EXERCISE INPUT below:
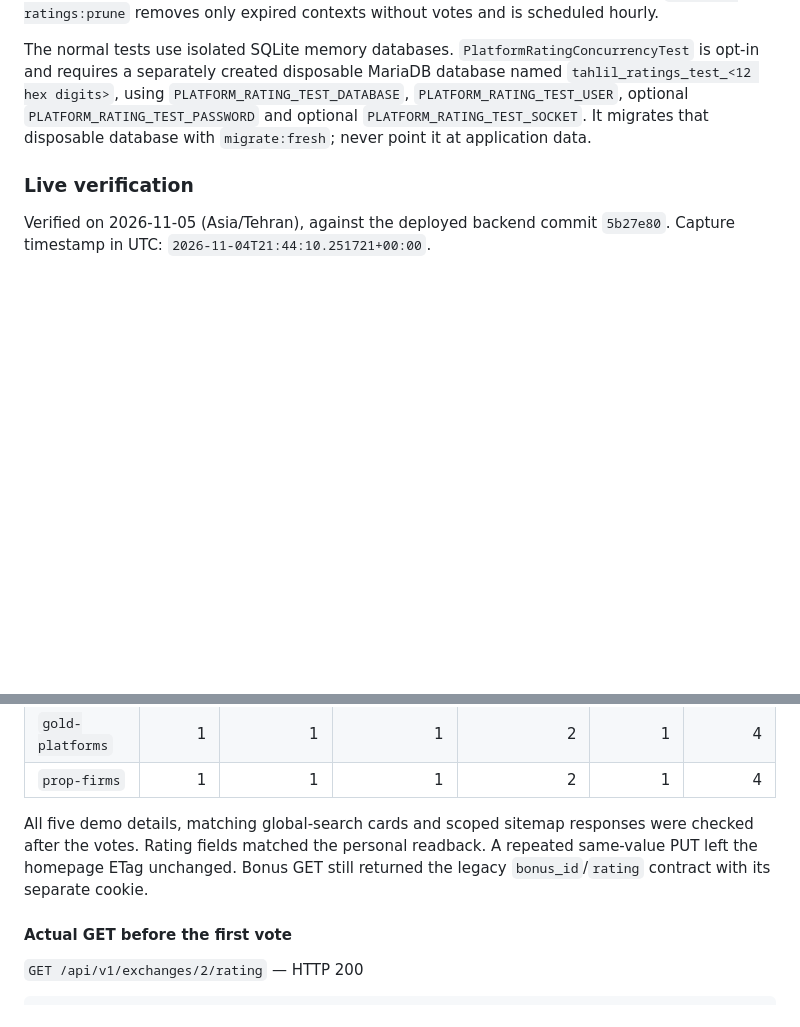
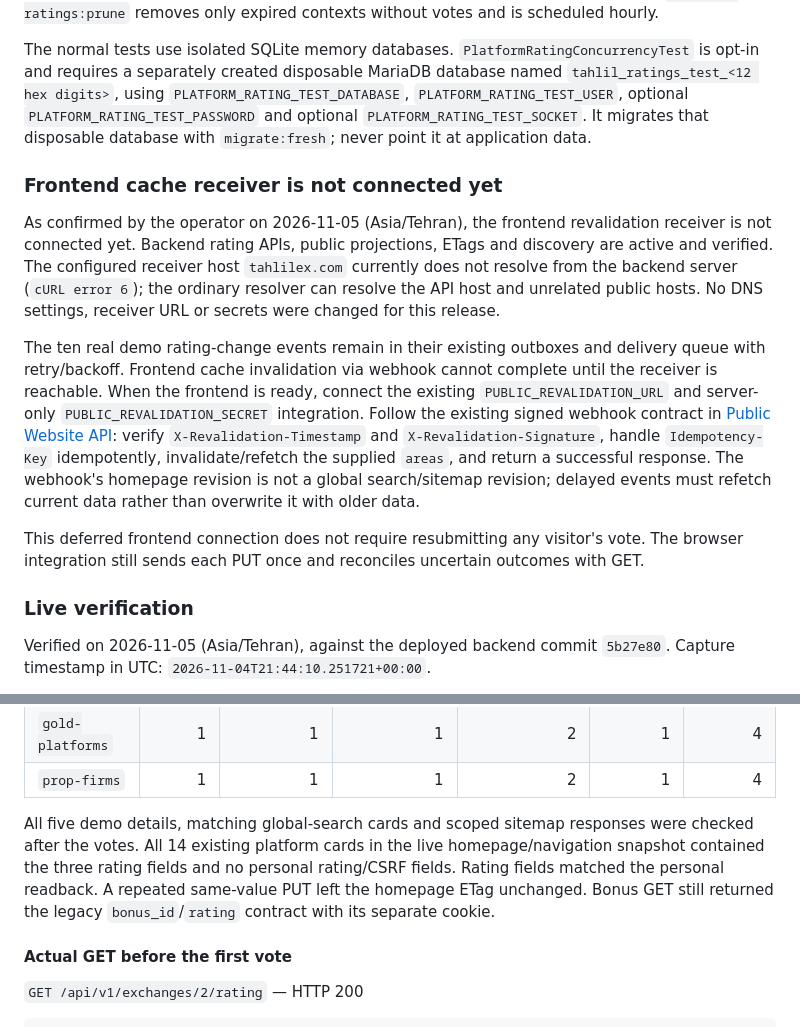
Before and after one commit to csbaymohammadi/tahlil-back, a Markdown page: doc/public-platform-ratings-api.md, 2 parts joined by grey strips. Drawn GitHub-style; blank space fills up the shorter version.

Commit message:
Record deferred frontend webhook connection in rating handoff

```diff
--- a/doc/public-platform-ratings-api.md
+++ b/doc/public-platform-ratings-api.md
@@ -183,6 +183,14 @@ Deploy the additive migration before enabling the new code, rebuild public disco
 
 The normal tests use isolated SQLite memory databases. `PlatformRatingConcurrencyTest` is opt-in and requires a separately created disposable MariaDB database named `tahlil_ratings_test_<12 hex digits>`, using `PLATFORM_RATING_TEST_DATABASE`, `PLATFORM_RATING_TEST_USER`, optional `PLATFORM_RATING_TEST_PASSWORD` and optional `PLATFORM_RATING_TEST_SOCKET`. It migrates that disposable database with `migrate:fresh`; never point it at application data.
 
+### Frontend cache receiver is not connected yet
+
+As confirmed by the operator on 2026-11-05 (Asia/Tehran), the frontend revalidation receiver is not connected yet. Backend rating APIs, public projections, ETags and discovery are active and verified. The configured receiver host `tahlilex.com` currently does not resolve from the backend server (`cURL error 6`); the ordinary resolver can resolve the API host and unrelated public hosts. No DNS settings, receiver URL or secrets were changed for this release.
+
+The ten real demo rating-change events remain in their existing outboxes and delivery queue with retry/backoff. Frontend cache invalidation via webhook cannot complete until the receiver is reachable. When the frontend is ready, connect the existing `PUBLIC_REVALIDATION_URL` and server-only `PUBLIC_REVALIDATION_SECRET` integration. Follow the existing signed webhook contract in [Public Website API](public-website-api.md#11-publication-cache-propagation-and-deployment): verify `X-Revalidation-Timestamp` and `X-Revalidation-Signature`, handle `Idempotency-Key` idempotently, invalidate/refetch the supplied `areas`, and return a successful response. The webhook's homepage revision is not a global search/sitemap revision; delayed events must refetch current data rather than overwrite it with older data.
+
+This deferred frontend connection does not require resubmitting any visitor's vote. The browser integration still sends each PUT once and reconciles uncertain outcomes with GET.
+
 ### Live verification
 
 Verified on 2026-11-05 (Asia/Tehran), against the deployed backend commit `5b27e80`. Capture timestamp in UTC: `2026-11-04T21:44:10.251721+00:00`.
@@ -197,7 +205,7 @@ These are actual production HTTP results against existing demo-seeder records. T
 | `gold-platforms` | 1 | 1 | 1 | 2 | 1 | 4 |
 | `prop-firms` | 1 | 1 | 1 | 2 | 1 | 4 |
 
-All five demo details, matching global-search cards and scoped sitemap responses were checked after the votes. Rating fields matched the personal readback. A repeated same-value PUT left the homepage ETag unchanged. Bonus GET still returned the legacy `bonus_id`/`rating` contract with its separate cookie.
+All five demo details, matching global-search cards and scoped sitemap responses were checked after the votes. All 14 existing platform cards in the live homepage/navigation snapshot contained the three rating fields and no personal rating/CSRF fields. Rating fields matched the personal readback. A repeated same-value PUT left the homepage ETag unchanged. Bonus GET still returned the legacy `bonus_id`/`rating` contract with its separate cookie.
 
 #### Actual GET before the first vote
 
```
End of EXERCISE INPUT.
▶ **ACTION ITEM**: Working from the listing above, pick out every line that has "does" and copy it.

▶ **SOLUTION FOR THIS TASK**:
+As confirmed by the operator on 2026-11-05 (Asia/Tehran), the frontend revalidation receiver is not connected yet. Backend rating APIs, public projections, ETags and discovery are active and verified. The configured receiver host `tahlilex.com` currently does not resolve from the backend server (`cURL error 6`); the ordinary resolver can resolve the API host and unrelated public hosts. No DNS settings, receiver URL or secrets were changed for this release.
+This deferred frontend connection does not require resubmitting any visitor's vote. The browser integration still sends each PUT once and reconciles uncertain outcomes with GET.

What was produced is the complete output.